* [TASK DETAILS]: All that is needed is each line of the entries holding the word "Default", copied as it stands.

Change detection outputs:
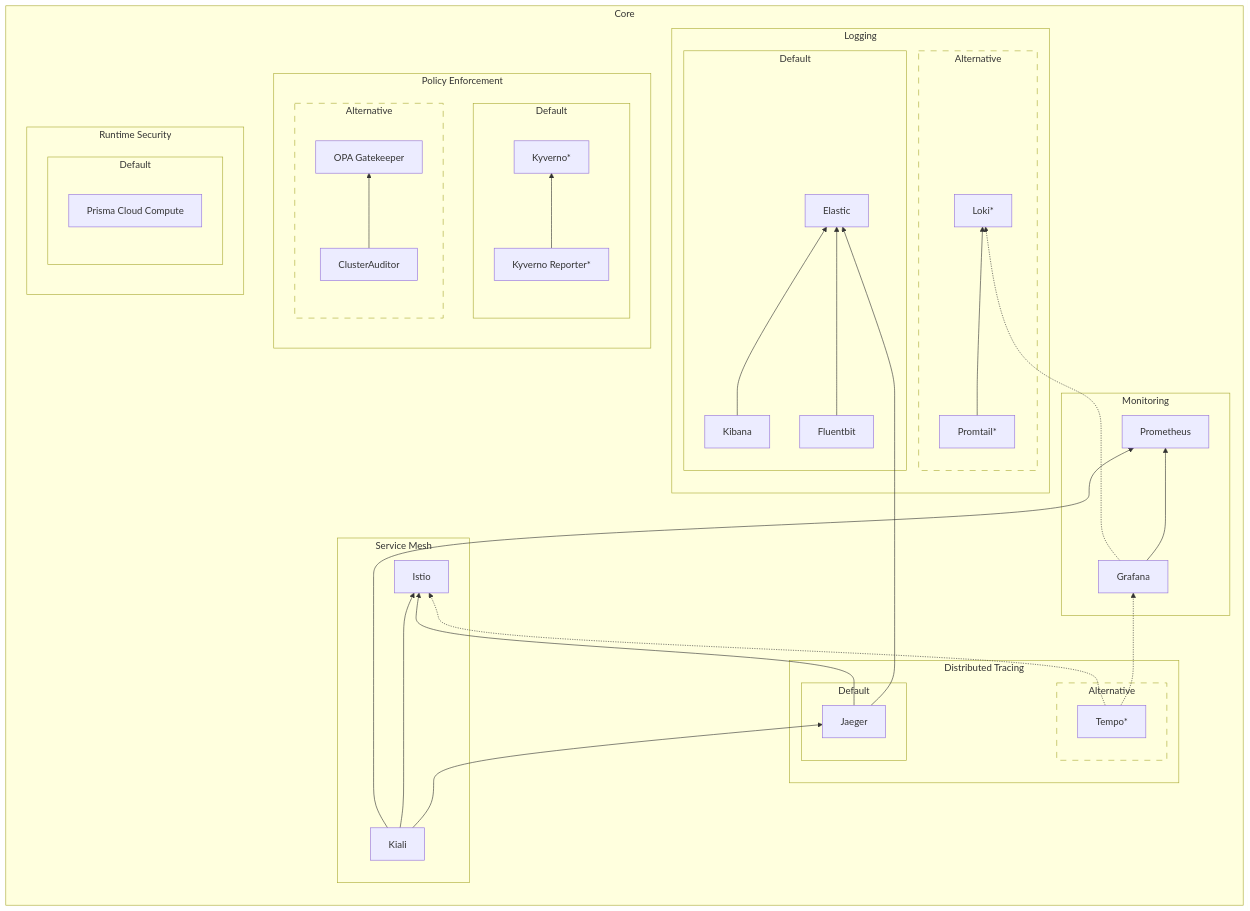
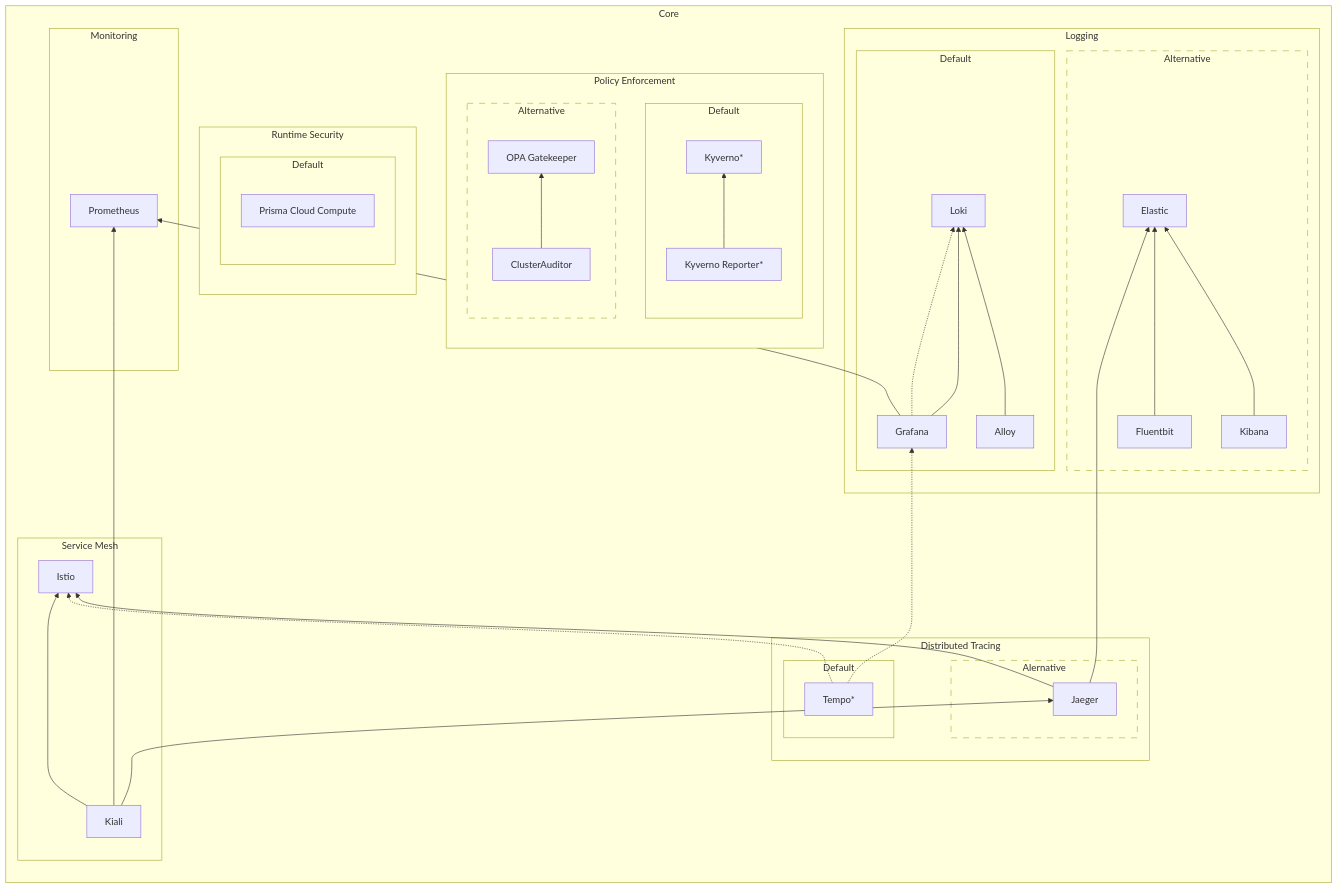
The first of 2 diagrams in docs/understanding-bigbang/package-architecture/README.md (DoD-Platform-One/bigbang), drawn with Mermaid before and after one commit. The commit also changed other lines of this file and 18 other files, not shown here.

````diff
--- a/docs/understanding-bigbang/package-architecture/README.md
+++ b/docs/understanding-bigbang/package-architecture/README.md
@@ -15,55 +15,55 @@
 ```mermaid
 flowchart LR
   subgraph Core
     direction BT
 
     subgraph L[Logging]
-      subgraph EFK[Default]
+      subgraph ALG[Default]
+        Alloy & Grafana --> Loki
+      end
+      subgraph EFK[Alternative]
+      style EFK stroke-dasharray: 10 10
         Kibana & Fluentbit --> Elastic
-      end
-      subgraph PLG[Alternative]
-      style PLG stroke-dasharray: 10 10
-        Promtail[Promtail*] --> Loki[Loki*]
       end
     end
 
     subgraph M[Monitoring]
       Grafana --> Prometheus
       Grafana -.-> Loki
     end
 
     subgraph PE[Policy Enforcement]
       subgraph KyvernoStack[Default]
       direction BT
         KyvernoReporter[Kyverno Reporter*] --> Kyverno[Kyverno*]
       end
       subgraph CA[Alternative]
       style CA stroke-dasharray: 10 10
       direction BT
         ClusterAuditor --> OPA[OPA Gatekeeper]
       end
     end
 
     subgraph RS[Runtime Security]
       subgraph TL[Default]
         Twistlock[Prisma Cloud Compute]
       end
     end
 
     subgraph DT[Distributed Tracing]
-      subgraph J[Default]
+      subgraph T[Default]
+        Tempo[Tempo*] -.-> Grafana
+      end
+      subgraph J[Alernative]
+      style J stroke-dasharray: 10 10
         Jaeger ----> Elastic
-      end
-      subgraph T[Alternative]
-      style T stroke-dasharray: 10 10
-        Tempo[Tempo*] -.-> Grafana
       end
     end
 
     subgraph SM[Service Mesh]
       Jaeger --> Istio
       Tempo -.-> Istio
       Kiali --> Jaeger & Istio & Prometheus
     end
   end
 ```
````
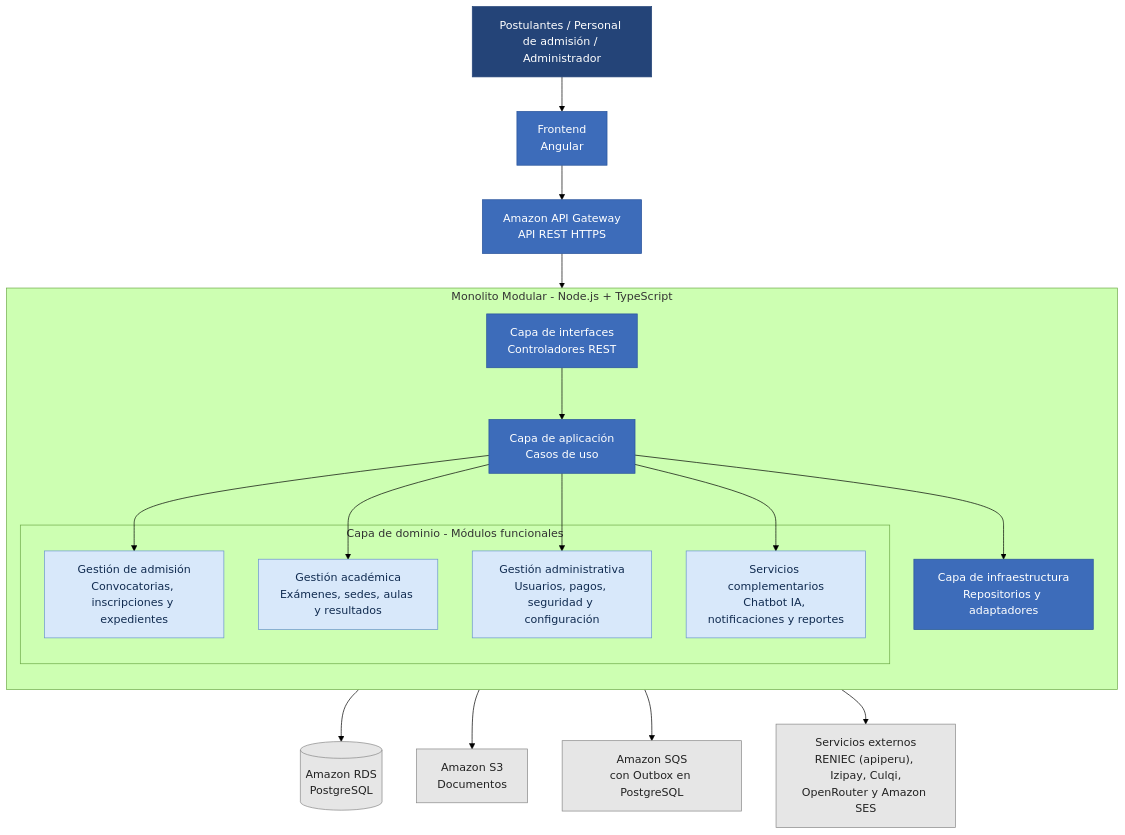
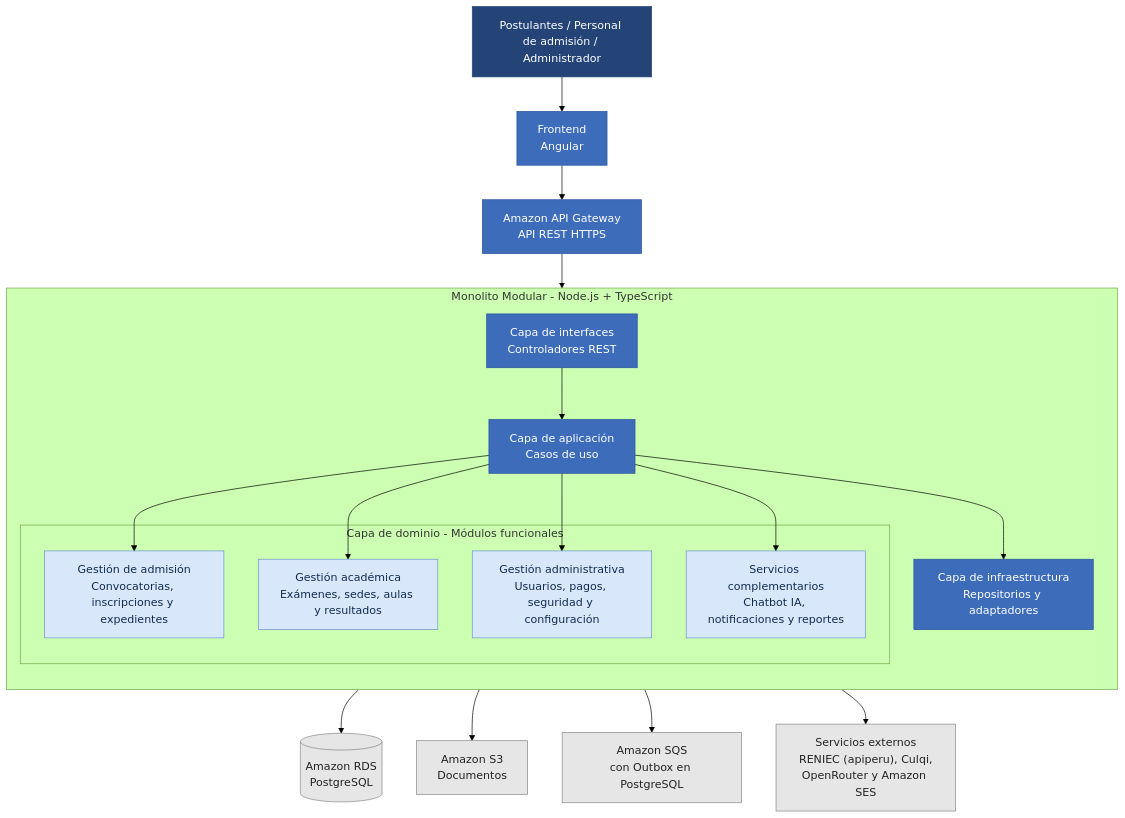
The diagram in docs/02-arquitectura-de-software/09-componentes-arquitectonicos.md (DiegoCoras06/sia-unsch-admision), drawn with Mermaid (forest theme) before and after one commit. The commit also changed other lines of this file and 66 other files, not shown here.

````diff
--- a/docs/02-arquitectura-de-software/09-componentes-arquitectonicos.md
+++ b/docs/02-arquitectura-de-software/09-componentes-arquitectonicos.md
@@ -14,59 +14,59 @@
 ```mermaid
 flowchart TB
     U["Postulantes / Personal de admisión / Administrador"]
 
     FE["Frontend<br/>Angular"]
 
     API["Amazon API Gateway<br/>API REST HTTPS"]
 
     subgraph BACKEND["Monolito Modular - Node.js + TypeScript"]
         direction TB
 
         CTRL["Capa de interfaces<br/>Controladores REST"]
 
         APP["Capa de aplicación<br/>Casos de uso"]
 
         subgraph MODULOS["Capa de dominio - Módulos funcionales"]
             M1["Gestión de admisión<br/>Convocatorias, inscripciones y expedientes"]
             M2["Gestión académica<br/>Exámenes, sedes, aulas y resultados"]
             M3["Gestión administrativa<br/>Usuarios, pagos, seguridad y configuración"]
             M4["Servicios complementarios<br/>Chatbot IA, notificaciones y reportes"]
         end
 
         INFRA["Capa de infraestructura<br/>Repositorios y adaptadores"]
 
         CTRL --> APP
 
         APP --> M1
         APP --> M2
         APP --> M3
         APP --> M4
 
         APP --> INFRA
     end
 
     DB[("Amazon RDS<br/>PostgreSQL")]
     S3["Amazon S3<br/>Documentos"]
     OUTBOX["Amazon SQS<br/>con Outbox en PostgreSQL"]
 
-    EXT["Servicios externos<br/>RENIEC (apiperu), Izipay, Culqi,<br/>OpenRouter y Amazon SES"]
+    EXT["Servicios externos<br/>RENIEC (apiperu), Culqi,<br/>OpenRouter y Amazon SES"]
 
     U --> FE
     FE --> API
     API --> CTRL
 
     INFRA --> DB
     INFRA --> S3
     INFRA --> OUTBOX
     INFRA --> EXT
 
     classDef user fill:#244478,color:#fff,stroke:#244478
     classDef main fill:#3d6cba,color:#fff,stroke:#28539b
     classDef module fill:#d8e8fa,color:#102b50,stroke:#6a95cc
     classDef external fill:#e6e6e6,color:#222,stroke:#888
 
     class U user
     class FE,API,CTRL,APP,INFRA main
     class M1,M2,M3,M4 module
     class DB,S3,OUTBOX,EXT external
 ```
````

* [RESPONSE]:
-      subgraph EFK[Default]
+      subgraph ALG[Default]
       subgraph KyvernoStack[Default]
       subgraph TL[Default]
-      subgraph J[Default]
+      subgraph T[Default]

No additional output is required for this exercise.